─── INPUT DATA

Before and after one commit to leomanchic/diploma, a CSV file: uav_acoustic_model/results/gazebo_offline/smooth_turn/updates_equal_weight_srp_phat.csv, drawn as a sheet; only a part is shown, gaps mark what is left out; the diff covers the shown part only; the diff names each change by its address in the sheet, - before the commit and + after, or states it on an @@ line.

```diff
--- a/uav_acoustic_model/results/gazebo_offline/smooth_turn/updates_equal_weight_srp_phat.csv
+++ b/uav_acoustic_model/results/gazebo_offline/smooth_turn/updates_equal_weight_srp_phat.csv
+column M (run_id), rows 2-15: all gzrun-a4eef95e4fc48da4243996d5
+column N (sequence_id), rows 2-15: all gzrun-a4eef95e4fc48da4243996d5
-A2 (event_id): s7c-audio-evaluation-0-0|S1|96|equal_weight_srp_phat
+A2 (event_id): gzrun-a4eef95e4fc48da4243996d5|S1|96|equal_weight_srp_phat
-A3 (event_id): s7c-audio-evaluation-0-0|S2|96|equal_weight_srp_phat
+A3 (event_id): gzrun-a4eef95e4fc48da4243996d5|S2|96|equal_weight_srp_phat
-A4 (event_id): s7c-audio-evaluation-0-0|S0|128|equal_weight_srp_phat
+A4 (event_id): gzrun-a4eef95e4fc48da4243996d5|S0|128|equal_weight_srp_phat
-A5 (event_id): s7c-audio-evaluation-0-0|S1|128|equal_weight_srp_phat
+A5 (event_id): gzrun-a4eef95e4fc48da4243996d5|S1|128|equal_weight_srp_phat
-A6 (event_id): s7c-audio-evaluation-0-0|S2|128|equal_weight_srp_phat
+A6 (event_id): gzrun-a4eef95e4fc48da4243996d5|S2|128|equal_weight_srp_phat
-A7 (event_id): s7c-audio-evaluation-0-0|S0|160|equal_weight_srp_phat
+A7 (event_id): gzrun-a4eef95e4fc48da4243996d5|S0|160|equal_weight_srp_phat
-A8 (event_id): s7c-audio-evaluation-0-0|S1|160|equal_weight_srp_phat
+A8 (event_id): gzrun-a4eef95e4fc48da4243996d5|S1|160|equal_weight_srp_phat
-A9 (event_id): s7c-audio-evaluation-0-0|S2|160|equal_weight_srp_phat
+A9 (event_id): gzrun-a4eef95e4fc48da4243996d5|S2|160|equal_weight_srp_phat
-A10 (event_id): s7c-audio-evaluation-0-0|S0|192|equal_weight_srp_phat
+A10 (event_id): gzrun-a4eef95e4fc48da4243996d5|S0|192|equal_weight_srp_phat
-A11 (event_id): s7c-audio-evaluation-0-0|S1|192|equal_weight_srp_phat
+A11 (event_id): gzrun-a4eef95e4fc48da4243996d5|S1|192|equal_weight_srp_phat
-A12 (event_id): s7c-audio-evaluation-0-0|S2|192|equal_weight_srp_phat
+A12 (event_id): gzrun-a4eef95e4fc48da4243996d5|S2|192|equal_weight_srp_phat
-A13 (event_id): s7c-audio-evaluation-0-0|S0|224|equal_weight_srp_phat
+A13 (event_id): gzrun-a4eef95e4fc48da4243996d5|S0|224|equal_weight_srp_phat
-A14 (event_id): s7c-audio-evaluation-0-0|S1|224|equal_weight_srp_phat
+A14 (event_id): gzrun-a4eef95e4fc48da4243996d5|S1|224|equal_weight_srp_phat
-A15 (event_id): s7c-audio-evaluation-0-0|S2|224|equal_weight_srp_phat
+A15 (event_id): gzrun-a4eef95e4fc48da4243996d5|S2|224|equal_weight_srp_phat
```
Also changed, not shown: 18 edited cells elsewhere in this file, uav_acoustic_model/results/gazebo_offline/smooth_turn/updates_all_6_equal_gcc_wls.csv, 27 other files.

──────

## THE PROBLEM
Among the lines of the material above, tally those containing "column" and respond with the total only.

## OUTPUT
2